The cloud is a crowd pleaser, but security is often unamused. As the software as a service landscape expands, so does the data and users connecting to it.
Cloud apps and web-based security properties are colliding. It's security's job to find where and how to blend security components. The cloud is a sore spot for security, but cloud access security broker (CASB) capabilities — discovery, data loss prevention, threat protection, encryption and logging — should sit between every kind of app a company houses.
Companies should consider mixing and matching CASB capabilities because draping a single vendor or solution across all apps is unnecessary, according to said Ramon Krikken, distinguished VP analyst at Gartner, while speaking during the virtual Gartner 2020 Security & Risk Management Summit Wednesday.
If a company is already working with a patchwork of vendors, security needs to pay attention to the details. Maybe the company only needs CASB for firewall log feeds, for example.
"A lot of CASB buying decisions are made around discovery capabilities," said Krikken. It could be discovery of shadow IT, cloud app usage or data.
CASB is also applied to adaptive access control, where only approved individuals can access certain apps, and data loss prevention (DLP) for controlling the flow of data.
Gaps in proxies
For many apps, endpoints manage the access point. "It matters what talks to what," said Krikken. IT and security have unmanaged and managed endpoints, unmanaged/unapproved cloud apps, and managed/approved cloud apps.
CASB integration is sensitive to the architecture of an organization's cloud and IT. Organizations can deploy CASB in two ways:
- When an end user interacts with a cloud app, "you can say, 'Let's connect to the cloud APIs that are available for doing things like monitoring, data inspection, logging," said Krikken. CASB can detect activity using the APIs and either act on the endpoint or monitor their activity.
- Or, organizations can "deploy the CASB in line as a proxy," to perform a more real-time policy enforcement, said Krikken.
The choice "matters in terms of the kinds of capabilities that you can bring to bear," said Krikken, and the use cases that best suit the business.
For example, while IT can technically configure APIs at will, APIs are not created equal. "If I want to prevent a certain piece of data being downloaded from a cloud application, it is very difficult, if not impossible, to do via an API integration," said Krikken.
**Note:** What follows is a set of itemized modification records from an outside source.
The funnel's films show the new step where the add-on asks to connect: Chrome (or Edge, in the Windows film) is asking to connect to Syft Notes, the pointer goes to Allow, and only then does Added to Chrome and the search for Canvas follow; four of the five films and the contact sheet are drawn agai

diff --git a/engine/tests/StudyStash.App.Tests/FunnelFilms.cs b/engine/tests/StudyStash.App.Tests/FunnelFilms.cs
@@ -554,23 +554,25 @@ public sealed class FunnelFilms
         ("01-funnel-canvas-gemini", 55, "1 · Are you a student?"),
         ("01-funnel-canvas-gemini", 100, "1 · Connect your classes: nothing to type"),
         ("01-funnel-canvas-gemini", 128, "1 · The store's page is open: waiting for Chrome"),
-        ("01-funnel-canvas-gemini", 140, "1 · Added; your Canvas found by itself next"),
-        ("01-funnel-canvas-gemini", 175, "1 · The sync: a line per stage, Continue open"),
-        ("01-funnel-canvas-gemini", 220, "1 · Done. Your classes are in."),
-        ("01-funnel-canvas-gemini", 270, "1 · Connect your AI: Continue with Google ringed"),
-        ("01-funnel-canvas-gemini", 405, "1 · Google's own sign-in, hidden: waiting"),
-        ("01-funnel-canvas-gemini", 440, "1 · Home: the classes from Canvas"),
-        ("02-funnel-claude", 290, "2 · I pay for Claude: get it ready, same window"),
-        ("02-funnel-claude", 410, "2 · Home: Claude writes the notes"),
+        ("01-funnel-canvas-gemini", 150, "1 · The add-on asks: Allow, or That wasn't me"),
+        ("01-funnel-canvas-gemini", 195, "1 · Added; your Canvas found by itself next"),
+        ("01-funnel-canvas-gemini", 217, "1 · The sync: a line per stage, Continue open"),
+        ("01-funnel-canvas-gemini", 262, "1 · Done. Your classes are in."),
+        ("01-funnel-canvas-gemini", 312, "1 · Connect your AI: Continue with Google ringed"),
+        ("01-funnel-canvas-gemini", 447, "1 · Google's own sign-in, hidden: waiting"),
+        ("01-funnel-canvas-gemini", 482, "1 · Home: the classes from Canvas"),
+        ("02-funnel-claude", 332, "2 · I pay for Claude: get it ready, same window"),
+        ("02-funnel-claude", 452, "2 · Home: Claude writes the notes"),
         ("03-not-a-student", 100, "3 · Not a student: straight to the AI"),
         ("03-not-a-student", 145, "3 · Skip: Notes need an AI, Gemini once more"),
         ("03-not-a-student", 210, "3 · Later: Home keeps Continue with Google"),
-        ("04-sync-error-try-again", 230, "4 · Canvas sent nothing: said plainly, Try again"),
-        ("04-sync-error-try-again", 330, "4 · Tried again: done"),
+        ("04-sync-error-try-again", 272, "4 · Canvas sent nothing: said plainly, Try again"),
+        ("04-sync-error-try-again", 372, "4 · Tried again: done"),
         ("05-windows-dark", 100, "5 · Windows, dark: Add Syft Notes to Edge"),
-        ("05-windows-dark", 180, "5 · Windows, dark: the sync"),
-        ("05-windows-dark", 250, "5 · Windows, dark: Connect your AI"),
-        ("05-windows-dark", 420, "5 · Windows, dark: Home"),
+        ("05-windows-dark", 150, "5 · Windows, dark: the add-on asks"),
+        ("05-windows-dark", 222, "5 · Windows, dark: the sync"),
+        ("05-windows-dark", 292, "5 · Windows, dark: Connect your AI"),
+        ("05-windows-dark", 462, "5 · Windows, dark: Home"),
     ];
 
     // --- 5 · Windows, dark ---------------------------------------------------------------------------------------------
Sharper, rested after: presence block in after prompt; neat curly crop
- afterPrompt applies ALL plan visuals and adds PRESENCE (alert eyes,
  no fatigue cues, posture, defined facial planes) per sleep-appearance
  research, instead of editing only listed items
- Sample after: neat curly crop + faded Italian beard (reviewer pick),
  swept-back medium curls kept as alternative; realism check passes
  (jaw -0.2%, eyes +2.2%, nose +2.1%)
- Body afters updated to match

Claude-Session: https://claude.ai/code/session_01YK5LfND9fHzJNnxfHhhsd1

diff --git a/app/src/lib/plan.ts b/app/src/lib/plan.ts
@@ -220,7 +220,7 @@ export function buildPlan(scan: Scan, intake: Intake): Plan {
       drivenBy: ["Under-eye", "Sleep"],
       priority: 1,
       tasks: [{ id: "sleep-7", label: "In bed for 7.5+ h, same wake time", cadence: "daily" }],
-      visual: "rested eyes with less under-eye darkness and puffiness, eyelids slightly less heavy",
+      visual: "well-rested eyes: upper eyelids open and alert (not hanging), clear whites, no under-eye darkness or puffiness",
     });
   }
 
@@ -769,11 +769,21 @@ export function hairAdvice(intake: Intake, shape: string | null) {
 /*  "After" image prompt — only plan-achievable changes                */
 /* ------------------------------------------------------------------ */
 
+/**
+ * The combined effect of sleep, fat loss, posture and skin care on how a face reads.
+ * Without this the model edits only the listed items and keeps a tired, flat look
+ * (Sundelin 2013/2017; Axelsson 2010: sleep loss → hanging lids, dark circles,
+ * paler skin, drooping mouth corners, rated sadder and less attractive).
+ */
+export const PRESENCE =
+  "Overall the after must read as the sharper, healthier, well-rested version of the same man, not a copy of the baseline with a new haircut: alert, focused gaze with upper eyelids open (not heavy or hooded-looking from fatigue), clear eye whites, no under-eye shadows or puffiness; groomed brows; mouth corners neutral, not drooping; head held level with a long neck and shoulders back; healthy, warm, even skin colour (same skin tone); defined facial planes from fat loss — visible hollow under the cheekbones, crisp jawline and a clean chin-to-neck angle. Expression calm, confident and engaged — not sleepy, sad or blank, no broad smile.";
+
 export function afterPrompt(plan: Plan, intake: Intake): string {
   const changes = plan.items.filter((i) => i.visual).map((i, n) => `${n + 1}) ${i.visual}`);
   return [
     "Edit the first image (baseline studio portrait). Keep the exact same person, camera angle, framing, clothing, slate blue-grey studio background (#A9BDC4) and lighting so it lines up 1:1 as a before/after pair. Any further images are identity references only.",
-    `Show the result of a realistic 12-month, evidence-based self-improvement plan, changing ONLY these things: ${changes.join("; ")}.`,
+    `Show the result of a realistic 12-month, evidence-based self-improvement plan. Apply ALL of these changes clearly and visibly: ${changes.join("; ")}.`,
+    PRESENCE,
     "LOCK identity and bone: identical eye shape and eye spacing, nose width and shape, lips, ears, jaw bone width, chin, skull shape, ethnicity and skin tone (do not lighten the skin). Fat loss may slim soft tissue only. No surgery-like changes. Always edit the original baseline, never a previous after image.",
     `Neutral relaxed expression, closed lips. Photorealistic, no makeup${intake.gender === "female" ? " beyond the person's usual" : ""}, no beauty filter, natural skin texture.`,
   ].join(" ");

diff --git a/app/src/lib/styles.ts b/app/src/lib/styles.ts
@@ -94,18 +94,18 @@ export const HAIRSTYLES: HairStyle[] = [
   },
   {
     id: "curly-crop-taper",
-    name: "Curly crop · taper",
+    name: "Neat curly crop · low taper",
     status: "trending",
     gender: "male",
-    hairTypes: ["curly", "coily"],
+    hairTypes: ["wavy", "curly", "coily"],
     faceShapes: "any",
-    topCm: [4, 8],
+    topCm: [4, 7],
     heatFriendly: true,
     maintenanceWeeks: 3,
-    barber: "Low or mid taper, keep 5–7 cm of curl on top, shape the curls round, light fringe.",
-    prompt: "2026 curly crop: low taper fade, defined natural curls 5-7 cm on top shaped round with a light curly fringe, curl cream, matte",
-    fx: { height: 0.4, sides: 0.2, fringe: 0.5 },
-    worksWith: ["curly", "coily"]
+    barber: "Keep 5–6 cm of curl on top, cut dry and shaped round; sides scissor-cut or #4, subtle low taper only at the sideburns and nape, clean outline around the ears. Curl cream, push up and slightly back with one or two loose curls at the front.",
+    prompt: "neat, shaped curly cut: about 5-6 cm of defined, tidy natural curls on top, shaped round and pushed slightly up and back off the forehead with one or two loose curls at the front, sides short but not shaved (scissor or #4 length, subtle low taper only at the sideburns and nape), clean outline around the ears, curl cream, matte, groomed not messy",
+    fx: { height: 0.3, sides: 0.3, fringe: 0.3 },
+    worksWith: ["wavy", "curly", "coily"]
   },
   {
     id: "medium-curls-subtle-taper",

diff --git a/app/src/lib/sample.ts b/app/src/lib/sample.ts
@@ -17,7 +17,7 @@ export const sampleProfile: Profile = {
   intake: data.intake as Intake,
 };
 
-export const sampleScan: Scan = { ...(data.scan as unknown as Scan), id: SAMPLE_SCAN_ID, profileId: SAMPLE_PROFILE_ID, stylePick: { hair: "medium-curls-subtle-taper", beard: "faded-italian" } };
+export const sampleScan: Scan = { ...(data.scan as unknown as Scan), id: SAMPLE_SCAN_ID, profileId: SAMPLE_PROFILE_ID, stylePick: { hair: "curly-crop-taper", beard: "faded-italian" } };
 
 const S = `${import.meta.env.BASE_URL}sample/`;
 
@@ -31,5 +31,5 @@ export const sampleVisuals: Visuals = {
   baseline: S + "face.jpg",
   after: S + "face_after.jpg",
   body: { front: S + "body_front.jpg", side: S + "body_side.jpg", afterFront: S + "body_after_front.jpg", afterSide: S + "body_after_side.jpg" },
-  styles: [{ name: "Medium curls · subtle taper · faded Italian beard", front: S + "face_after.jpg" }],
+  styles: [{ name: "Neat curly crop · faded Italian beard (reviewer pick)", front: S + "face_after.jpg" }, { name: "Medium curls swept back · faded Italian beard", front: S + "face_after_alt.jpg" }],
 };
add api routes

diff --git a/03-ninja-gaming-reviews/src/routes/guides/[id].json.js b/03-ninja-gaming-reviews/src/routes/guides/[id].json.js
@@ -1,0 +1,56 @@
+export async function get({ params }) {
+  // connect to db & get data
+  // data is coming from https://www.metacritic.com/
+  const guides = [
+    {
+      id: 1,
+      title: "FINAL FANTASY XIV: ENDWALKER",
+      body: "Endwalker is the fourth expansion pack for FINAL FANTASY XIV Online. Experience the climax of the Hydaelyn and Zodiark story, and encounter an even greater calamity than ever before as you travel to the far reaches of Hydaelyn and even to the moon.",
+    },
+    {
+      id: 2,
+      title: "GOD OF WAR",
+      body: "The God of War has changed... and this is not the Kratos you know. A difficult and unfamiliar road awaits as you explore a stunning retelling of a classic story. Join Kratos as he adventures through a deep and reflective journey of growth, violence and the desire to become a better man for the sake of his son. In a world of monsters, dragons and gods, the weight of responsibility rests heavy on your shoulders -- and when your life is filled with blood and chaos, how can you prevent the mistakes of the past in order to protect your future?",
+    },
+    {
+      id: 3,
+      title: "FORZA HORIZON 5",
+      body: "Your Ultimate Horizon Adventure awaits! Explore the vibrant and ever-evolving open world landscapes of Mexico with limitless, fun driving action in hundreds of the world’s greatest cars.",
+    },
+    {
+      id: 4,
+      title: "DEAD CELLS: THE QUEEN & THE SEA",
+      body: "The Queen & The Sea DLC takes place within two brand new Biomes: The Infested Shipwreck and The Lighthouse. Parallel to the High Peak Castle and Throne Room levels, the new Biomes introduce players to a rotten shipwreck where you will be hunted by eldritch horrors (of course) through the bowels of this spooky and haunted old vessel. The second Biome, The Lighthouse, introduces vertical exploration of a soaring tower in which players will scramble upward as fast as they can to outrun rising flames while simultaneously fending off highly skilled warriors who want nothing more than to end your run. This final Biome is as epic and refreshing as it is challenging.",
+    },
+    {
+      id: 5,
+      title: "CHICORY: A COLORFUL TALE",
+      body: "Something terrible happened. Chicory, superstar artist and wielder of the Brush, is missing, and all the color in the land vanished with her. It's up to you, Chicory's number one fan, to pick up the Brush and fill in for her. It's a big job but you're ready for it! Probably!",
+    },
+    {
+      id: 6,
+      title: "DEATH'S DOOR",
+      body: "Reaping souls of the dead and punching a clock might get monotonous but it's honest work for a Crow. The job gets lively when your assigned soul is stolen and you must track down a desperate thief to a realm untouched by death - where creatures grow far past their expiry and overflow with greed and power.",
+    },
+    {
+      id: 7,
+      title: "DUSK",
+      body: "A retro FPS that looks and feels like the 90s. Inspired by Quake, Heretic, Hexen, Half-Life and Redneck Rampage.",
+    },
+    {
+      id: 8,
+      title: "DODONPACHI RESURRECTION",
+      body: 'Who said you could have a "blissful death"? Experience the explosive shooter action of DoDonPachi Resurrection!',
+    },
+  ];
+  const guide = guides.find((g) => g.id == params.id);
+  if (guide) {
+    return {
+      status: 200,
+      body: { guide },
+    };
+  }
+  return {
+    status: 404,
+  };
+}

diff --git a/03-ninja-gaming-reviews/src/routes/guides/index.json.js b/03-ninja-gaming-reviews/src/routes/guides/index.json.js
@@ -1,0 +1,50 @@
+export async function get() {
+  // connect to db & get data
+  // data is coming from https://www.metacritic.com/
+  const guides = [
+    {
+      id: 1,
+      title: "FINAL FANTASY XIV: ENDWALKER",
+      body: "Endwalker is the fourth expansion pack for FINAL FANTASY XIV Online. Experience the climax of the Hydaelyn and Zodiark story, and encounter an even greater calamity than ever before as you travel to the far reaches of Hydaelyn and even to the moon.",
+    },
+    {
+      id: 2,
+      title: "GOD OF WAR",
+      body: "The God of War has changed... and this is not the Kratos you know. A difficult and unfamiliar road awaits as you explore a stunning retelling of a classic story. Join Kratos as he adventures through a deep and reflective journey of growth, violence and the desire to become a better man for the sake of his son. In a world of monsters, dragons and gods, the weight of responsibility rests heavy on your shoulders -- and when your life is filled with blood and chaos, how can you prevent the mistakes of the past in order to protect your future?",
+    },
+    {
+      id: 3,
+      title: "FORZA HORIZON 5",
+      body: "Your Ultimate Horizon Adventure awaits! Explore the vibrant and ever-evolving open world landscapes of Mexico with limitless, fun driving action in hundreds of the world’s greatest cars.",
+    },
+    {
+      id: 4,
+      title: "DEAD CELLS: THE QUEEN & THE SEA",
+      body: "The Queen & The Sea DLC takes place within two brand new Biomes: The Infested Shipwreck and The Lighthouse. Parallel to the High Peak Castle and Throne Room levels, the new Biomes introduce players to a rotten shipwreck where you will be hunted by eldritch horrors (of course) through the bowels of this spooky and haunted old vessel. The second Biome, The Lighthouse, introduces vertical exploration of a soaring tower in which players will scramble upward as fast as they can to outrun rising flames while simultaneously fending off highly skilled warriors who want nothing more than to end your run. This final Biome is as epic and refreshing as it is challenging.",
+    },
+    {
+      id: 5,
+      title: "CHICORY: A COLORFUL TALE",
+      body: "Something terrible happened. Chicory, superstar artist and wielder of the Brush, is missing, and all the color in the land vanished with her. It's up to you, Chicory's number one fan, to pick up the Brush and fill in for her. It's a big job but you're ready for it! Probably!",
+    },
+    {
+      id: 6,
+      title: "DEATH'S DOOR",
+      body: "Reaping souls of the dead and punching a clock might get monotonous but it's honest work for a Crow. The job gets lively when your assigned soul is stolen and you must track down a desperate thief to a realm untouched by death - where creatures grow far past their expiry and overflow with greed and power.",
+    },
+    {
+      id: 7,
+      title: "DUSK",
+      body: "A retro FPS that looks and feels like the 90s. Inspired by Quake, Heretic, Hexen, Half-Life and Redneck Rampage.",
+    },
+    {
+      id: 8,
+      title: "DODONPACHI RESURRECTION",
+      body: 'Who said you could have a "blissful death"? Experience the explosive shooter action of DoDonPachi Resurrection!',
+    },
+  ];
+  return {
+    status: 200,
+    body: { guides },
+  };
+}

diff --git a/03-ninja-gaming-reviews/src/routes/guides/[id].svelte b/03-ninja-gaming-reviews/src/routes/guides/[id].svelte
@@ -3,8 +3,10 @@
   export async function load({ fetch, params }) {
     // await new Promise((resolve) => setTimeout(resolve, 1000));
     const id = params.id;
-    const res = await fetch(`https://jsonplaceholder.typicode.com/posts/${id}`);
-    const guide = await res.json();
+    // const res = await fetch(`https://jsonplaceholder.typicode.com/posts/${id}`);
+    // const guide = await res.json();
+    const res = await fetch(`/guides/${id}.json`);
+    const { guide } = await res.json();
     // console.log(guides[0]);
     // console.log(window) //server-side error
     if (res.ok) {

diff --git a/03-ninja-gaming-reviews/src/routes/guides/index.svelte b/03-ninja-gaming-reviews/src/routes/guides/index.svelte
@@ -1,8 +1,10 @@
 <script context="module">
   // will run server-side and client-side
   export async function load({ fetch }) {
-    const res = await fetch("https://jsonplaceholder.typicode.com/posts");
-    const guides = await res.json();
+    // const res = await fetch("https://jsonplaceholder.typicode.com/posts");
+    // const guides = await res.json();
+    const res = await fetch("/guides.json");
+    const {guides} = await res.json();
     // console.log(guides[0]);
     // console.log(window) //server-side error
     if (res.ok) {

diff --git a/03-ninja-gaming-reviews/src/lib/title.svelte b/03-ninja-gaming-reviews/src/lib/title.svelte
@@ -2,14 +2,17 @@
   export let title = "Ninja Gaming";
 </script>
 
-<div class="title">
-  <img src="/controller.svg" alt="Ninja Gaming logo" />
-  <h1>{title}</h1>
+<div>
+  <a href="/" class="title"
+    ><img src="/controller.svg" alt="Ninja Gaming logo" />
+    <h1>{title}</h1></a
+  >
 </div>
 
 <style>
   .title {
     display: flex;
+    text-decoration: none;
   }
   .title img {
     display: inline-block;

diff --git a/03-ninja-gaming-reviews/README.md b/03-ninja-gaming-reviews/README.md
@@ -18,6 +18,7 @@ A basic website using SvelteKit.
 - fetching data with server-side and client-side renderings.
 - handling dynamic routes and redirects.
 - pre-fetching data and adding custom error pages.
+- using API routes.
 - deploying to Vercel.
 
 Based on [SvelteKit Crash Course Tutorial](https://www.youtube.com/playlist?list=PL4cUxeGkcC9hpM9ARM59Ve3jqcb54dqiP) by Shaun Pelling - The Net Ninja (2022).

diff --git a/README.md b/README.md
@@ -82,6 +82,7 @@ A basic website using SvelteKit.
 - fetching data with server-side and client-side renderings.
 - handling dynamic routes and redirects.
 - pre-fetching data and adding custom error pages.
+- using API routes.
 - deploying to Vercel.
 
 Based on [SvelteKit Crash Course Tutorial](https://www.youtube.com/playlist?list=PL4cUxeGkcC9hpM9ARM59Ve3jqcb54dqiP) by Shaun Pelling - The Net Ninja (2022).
A proxy server, however, can pick up on the gaps in traffic inspection APIs leave.
The forward proxy is used when there are some managed endpoints "and we want to see what they're doing, regardless of what it is that they're talking to," or managed/unmanaged apps, said Krikken. However, forward proxy doesn't capture traffic from unmanaged endpoints — enter reverse proxy.
Reverse proxy "sits right in front of that cloud application and regardless of where the traffic comes from," but stops short of covering unapproved apps, said Krikken.
Traditional proxy servers, such as firewalls, act similarly to CASB proxies but also fail to address all types of apps or endpoints.
"One thing that is important here is that one of the use cases is never covered by any of these CASB architectures," said Krikken. " You have an unmanaged endpoint, talking to an unmanaged or an unapproved cloud application, because there's just nothing that gets in between the traffic."
But Krikken recommends security not to just grab and deploy certain CASB features. "When you essentially start with the feature that you need, then you can work your way back to the integration options that are required."
For example, organizations shouldn't request DLP for all cloud apps but instead define when DLP is required, like uploading or downloading data from the cloud. If companies can segment where certain features are absolutely necessary, they may come to find where their architecture can "bear" more CASB.
"It also allows you to look at other solutions that live side by side with CASB, and either on which CASB depends, or with which CASB needs to coexist in order to function properly," said Krikken.
Finding where CASB interacts with existing solutions is also key to its deployment. "You may already have various things that are either a prerequisite for CASB, or that overlap in such a way that you need to make them work together," said Krikken. Adaptive access control, for example, needs to work in conjunction with identity and access management to account for user directories or single sign on.